Although minor league owners have been citing the season’s cancelation as grounds for their firing of front-office and game-day workers over recent weeks, the season has not yet been officially canceled.
Minor League Baseball president Pat O’Connor hasn’t publicly acknowledged any cancelation despite the fact that it’s now viewed as a foregone conclusion.
Early this week, the Athletics told their minor leaguers they would no longer be receiving a stipend of $400 per week, which was provided by all teams through April and May. However, eight teams have promised to continue the stipend through June, and the Padres and Mariners have pledged to continue such financial assistance through August.
Minor Leagues to be Warped By Losses
The current state of Minor League Baseball can be summarized by the fact that one minor league team is now renting out its stadium on AirBnB.
Minor league systems are set to be as diminished as they’ve been in decades, as several factors are hitting the entity at once.
According to reports, MLB has been planning to contract at least a quarter of minor league teams by the advent of the 2021 season. International free-agent signings have also been delayed to at least January, further thinning the sport.
But the most impactful challenge facing the minor league system is the drastically shortened amateur draft, which was cut down from 40 rounds to just five.
Now, minor league agents, farm directors, and other personnel are expecting that the elimination of some affiliates and entire leagues is expected in the future.
As for the minor leaguers facing imminent cuts, the veterans will likely have an opportunity to compete for a job on Major League Baseball’s 20-man taxi squads for every team as part of their return-to-play plan. Younger players are expected to face larger obstacles in the search for a job within the world of baseball.

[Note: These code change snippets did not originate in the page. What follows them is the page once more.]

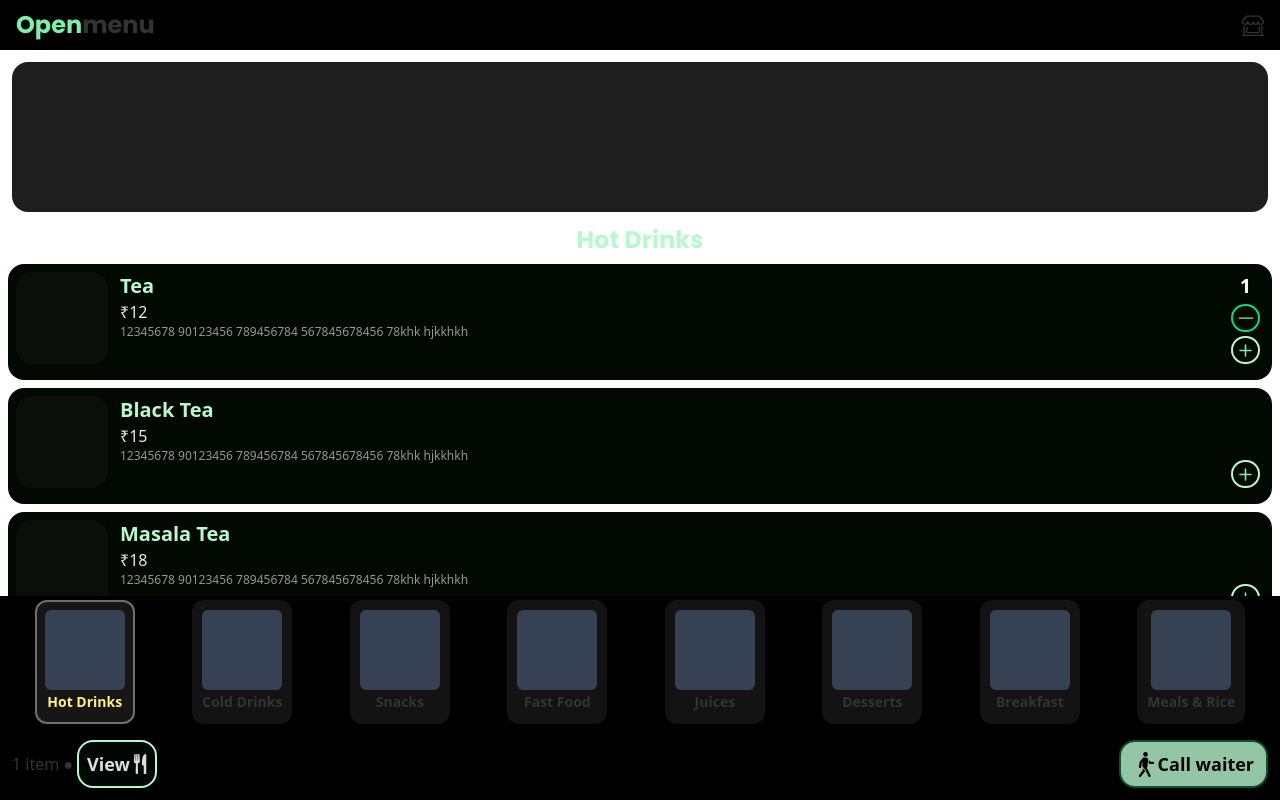
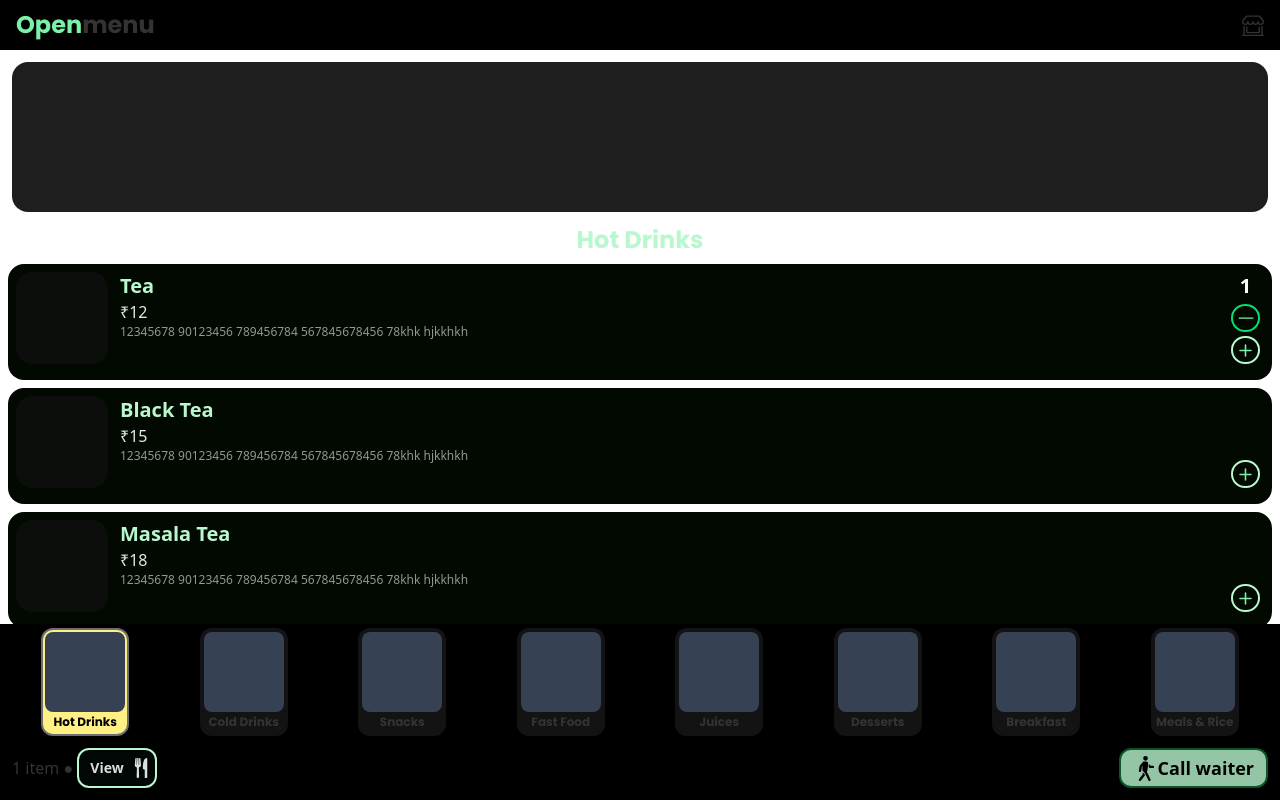
Before and after one commit to me-junaid/openmenu, a React (Vite) app: page / in a window 1280 px wide. Both pictures are taken after a click on the element 1245 px from the left and 350 px from the top of the page. Built offline with nearby package versions, Linux system fonts and the light colour scheme.

Commit message:
Changing the UI.

```diff
--- a/src/components/HomePage/CategoryFeed.jsx
+++ b/src/components/HomePage/CategoryFeed.jsx
@@ -39,9 +39,9 @@ export const CategoryFeed = () => {
         {items.map((item, index) => {
           const isSelected = index === selectedCategory;
           const baseClasses =
-            "p-2 flex flex-col justify-center items-center shrink-0 rounded-xl snap-center transition-transform duration-150";
+            "p-0.5 flex flex-col justify-center items-center shrink-0 rounded-xl snap-center transition-transform duration-150";
           const selectedClasses = isSelected
-            ? "scale-100 border-2 border-[#6f6f6f] bg-[#161616]"
+            ? "scale-100 border-2 border-[#6f6f6f] bg-yellow-200"
             : "scale-100 border-2 border-[#6f6f6f00] bg-[#161616]/90";
 
           return (
@@ -55,21 +55,21 @@ export const CategoryFeed = () => {
               onKeyDown={(e) => handleKeyDown(e, index)}
               className={`${baseClasses} ${selectedClasses}`}
             >
-              <div className="bg-gray-700 w-20 aspect-square rounded-md" />
-              <div className={`${isSelected ? "text-yellow-200" : ""} font-semibold text-sm my-0.5 text-center`}>{item.name}</div>
+              <div className="bg-gray-700 w-20 aspect-square rounded-lg" />
+              <div className={`${isSelected ? "text-black" : ""} font-bold text-xs my-0.5 text-center my-font`}>{item.name}</div>
             </div>
           );
         })}
       </div>
-      <div className={`${(selectedItems.length > 0 ? "flex" : "hidden")} h-16 bg-black p-3 pt-1 justify-between`}>
+      <div className={`${(selectedItems.length > 0 ? "flex" : "hidden")} h-13 bg-black p-3 pt-0 justify-between`}>
         <div className=" flex justify-center items-center">
           {selectedItems.length} {selectedItems.length === 1 ? "item" : "items"} ●
         </div>
-        <button className="ml-1 p-2 active:bg-green-200/9 active:border-yellow-200 duration-200 bg-green-900/9 w-20 text-white/87 border-green-200 border-2  text-lg font-bold rounded-2xl flex justify-between items-center" onClick={() => updateOpenCart()}>
-          <div className="grow">View</div>
-          <span><Menu /></span>
+        <button className="ml-1 p-1 active:bg-green-200/9 active:border-yellow-200 duration-200 bg-green-900/9 w-20 text-white/87 border-green-200 border-2  text-lg font-bold rounded-xl flex justify-between items-center" onClick={() => updateOpenCart()}>
+          <div className="grow text-sm">View</div>
+          <span><Menu width={20} height={20}/></span>
         </button>
-        <button className="ml-auto bg-green-200/80 active:bg-green-200 duration-200 px-3 text-black border-green-900 border-2  text-lg font-bold rounded-2xl flex items-center justify-center" onClick={() => updateOrderSelection()}>
+        <button className="ml-auto bg-green-200/80 active:bg-green-200 duration-200 px-3 text-black border-green-900 border-2  text-lg font-bold rounded-xl flex items-center justify-center" onClick={() => updateOrderSelection()}>
           <Waiter size={25} />
           <p className="">Call waiter</p>
         </button>
```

MLB, Players Battle Over Financials of Return
While chunks of the minor league system appear to be getting stripped away, Major League Baseball and the MLBPA continue their battle in the search for a final return-to-play plan.
Owners are asking players to take significant pay cuts on top of already prorated salaries, leaving the likes of Mike Trout with just $6 million of what would have been a $19 million contract under prorated terms and $37.5 million under normal circumstances for the 2020 season.
Meanwhile, players are countering with a proposal of their own, which suggests playing more than 100 games and receiving full prorated salaries.
A significant gap currently separates the two sides, leaving the target Opening Day of early July in doubt.
If baseball is able to play a 2020 season, perennial heavyweights will be expected to compete for the World Series title. Aided by the acquisition of elite talents, such as Mookie Betts and Gerrit Cole, the Dodgers and Yankees are the favorites — both with odds of +380.